World War II Experience: Terry Shima and Mary Murakami

On April 27, visitors Terry Shima and Mary Murakami came to speak to students about their experiences during World War II, Shima as a sergeant and Murakami internee. History teachers Mr. Les Albers and Mr. Peter Vogel brought their classes to the Little Theater to have their students listen to Shima and Murakami speak.

Shima experienced the attack on Pearl Harbor with his regiment as Hawaii was sent into a state of chaos. “When Japan attacked Pearl Harbor, it was mass hysteria,” said Shima. He was drafted into the war and faced much discrimination from fellow soldiers due to the fact that he was a Japanese-American.

Alongside with Shima to talk about their journey was Murakami, a young girl at the time who was put into an internment camp along with her family and other Japanese-Americans. She had to cease her education and move into a camp in a small area with fellow Japanese-Americans from her old neighborhood in California. Later during her time in camp, Murakami was able to pursue an education although facing hardship. She did not have enough credits to move on and graduate high school, so she had to start all over. “My main concern in the camp was to get an education,” said Murakami. “I almost finished senior year when they told me I had to redo high school.” Once the war was over she was able to place out of high school and continue her education in college.

Shima and Murakami have experienced the two major sections of the war; the situation on the homefront and in battle. Their anecdotes shows the different and difficult lifestyles during this time period for Japanese-Americans.

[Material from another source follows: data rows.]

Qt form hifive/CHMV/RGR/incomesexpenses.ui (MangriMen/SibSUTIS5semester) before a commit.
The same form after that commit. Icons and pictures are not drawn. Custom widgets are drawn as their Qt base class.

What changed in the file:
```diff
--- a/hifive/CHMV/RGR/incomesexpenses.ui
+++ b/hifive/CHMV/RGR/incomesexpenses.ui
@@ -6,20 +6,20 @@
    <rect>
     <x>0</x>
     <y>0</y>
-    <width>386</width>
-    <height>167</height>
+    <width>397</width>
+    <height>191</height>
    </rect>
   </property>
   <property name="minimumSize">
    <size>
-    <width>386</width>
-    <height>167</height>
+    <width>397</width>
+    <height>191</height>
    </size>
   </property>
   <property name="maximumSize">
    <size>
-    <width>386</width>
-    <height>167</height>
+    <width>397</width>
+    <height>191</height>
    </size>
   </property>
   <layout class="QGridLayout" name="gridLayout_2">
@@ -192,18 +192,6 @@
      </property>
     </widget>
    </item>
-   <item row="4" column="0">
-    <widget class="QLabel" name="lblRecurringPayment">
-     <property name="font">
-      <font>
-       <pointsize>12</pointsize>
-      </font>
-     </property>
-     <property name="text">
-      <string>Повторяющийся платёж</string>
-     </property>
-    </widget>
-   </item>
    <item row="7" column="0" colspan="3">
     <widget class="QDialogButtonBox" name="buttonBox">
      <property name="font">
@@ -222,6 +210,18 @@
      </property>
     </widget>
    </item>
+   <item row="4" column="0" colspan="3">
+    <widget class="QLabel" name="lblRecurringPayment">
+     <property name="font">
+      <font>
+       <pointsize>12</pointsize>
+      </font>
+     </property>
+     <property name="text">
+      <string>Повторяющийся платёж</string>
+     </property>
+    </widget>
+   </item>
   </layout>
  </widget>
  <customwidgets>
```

Their speeches were followed by an array questions from students. Once the presentation was over, students were able to take pictures with Shima and Murakami as well as ask any follow up questions that they had not had the chance to discuss before.